Officials said heading into winter months, conditions on the water can become more treacherous.
Senior Chief Jay Nilles said crews are out on the water every day training for any scenario, patrolling the Siuslaw River, monitoring water conditions and enforcing safety regulations.
Nilles said in Florence, they typically perform about 20 to 25 rescues a year, but he said other stations along the coast could see closer to 100.
Crew members said when the weather gets worse, those rescues can become even harder.
"For us in the maritime industry and conducting rescues, we're basically the firefighters on the water,” Nilles said. “When someone is in distress, they can become very stressed. It's a high-stress situation for them and getting to actually save someone is very rewarding."

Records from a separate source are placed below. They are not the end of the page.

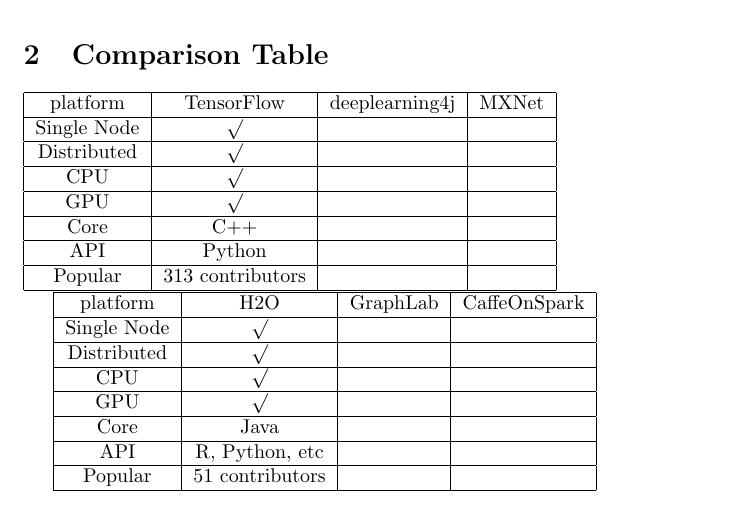
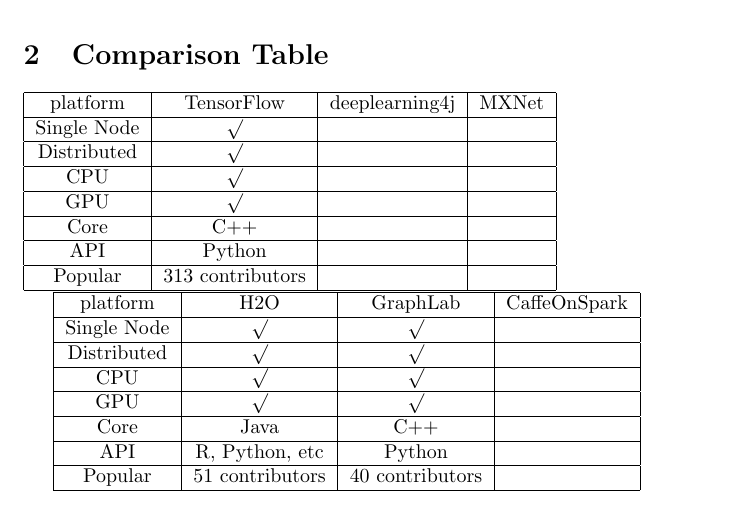
Before and after one commit to imingtsou/paper-reading-list, a LaTeX document (report/Deep Learning Frameworks Comparison.tex): part of the page, cut so that both start at the same text. Compiled offline with pdfLaTeX.

Commit message:
add graphlab

```diff
--- a/report/Deep Learning Frameworks Comparison.tex
+++ b/report/Deep Learning Frameworks Comparison.tex
@@ -37,19 +37,19 @@
 \hline
 platform & H2O & GraphLab & CaffeOnSpark \\
 \hline
-Single Node & ${\surd}$ &  &  \\
+Single Node & ${\surd}$ & ${\surd}$ &  \\
 \hline
-Distributed & ${\surd}$ &  &  \\
+Distributed & ${\surd}$ & ${\surd}$ &  \\
 \hline
-CPU & ${\surd}$ &  &  \\
+CPU & ${\surd}$ & ${\surd}$ &  \\
 \hline
-GPU & ${\surd}$ &  &  \\
+GPU & ${\surd}$ & ${\surd}$ &  \\
 \hline
-Core & Java &  &  \\
+Core & Java & C++ &  \\
 \hline
-API & R, Python, etc &  &  \\
+API & R, Python, etc & Python &  \\
 \hline
-Popular & 51 contributors &  &  \\
+Popular & 51 contributors & 40 contributors &  \\
 \hline
 \end{tabular}
 \end{document}
```
Also changed, not shown: report/Deep Learning Frameworks Comparison.pdf, 2 other files.
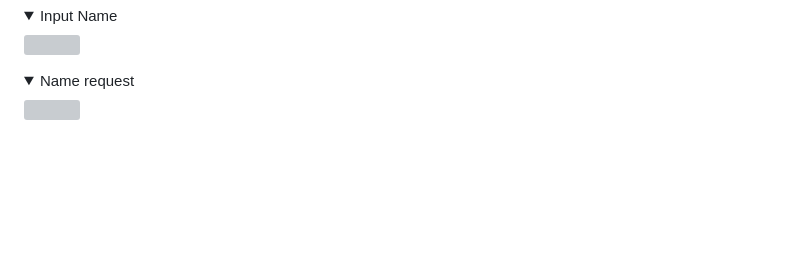
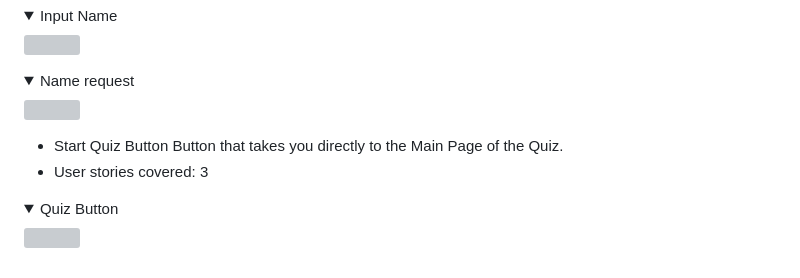
Before and after one commit to MarioLFB/P2CodeInstitute, a Markdown page: README.md, the part around the change. Drawn GitHub-style; folded sections open; blank space fills up the shorter version; grey boxes are pictures that could not be loaded.

Commit message:
Add start quiz button to Features area  README.md

```diff
--- a/README.md
+++ b/README.md
@@ -155,3 +155,10 @@ The name must be filled in mandatory for access to the Quiz.
 <details><summary>Name request</summary>
 <img src="docs\features\name_required.png">
 </details>
+
+- Start Quiz Button
+Button that takes you directly to the Main Page of the Quiz.
+- User stories covered: 3
+<details><summary>Quiz Button</summary>
+<img src="docs\features\btn_startquiz.png">
+</details>
```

Nilles said it's important for fishermen and recreational boaters to always be on high alert, pay attention to the weather, have the proper gear handy and be ready in case conditions turn in an instant.
Fishermen also said they are gearing up for the upcoming season.
"We go through safety drills, and we have a full Coast Guard inspection to make sure that all the vessels are supposed to go through for pre-season prep,” said Stuart Schuttpelz, a fisherman out of Winchester Bay. “It's highly important for the coast to have the Coast Guard and the fleet definitely needs them,” he added.
According to the Oregon Department of Fish and Wildlife, the opening of the commercial Dungeness crab fishing is delayed at least through Dec. 30.